I feel that this study would serve to put settlement work in a more positive and constructive relation with the various other phases of social work, on the one hand, and, with the agencies of education, on the other. It is believed that it can serve to clarify the position of the settlement in its relation to political, economic and racial issues.

It is clearly understood that the settlement process has its essential value in being gradual and patient. The study, therefore, will cover a sufficiently long time to secure a sound estimate both of lines of action and policies.

It will also have prominently in mind not only the present stage of any given line of action, or the present program of operation of any settlement as a whole, but also the potentialities of well-developed settlement undertakings, specific or general, in the light of social and national needs.

I have gone over the whole matter very carefully with Mr. Burns. I have also had conferences with those who have called for this inquiry and are prepared to finance it. Mr. Burns has talked with Dr. John L. Elliott and Mr. George A. Bellamy about the plan, including, of course, the element of close settlement cooperation, and they have expressed positive interest in it in a preliminary way.

The question will at once rise in the minds of the members of the executive committee whether in the light of the disappointment so generally felt with the results of the Carnegie Americanization study as it affected the settlements, we could look for the kind of cooperative and constructive attitude on the part of Mr. Burns which would ensure a just and helpful result. I have gone into this phase of the matter very thoroughly with Mr. Burns. This is not the place for a full discussion of this point; but I am satisfied that the difficulty with regard to the former study was the result of a certain fundamental lack of understanding among the different parties at interest as to the conditions and purposes involved. In any case, I feel sure that a small responsible group of settlement representatives can, in conference with Mr. Burns, satisfy themselves as to the attitude and spirit in which he would undertake this new and far-reaching task. Mr. Burns has said to those calling for the study that he would not undertake it unless, on the basis of such understanding, the continuous cooperation of the National Federation of Settlements could be secured.
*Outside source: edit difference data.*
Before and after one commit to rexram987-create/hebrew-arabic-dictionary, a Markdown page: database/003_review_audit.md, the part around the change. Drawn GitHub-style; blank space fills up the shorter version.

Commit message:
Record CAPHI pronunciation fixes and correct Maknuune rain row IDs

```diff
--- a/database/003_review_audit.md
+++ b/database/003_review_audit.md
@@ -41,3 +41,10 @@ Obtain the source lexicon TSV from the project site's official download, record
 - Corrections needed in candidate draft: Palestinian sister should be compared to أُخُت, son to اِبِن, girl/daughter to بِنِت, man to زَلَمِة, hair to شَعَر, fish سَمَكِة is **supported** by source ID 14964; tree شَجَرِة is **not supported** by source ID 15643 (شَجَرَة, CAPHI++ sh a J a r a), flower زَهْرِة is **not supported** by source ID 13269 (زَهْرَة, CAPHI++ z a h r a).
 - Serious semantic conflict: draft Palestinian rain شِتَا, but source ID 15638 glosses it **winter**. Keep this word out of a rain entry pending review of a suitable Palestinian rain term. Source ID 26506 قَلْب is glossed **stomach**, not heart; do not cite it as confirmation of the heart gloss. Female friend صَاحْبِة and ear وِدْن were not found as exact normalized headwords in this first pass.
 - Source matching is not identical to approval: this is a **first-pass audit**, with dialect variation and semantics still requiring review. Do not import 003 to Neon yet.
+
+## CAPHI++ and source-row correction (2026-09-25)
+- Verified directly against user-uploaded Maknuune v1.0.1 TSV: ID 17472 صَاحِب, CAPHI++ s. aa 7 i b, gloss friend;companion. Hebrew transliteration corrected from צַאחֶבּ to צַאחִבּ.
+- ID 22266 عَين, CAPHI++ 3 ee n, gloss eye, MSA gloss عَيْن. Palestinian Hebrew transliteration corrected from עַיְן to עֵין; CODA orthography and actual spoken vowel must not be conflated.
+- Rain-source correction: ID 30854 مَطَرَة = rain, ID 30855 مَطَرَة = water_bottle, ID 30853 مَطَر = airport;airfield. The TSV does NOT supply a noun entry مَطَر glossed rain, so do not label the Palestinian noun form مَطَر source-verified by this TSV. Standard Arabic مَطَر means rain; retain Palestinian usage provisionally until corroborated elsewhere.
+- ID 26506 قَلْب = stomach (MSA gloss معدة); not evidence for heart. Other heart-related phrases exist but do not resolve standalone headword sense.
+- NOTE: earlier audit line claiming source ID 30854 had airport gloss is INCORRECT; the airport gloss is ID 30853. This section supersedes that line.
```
Mr. Burns would select qualified associates who would be acceptable to the settlement group.

As the matter is one that should be under way as soon as possible, I write to ask you as a member of the Executive Committee:

(1) To give your judgment as to the general desirability and feasibility of such a plan.

(2) To state whether you will approve of the appointment by the president of five persons who, with the president and executive secretary, shall constitute a committee that shall, on the basis of full conference with Mr. Burns, decided whether the National Federation shall approve this project, and if the project is approved by them, to proceed in [cooperation] with the National Bureau, as above outlined, and under such direction as the executive committee shall exercise, to [page 3] work it out.

It would be understood that this committee would appoint [subcommittees] from the general membership of the National Federation to represent special phases of the settlement activity and outlook.

Any expense incurred by the National Federation in formulating and carrying out its part of this plan would be covered in the budget of the plan.

Mr. Kennedy agrees with me in believing that this undertaking may be the means of bringing the settlements into a whole new stage of influence and resource.

Yours sincerely,

Robt. A. Woods. [signed]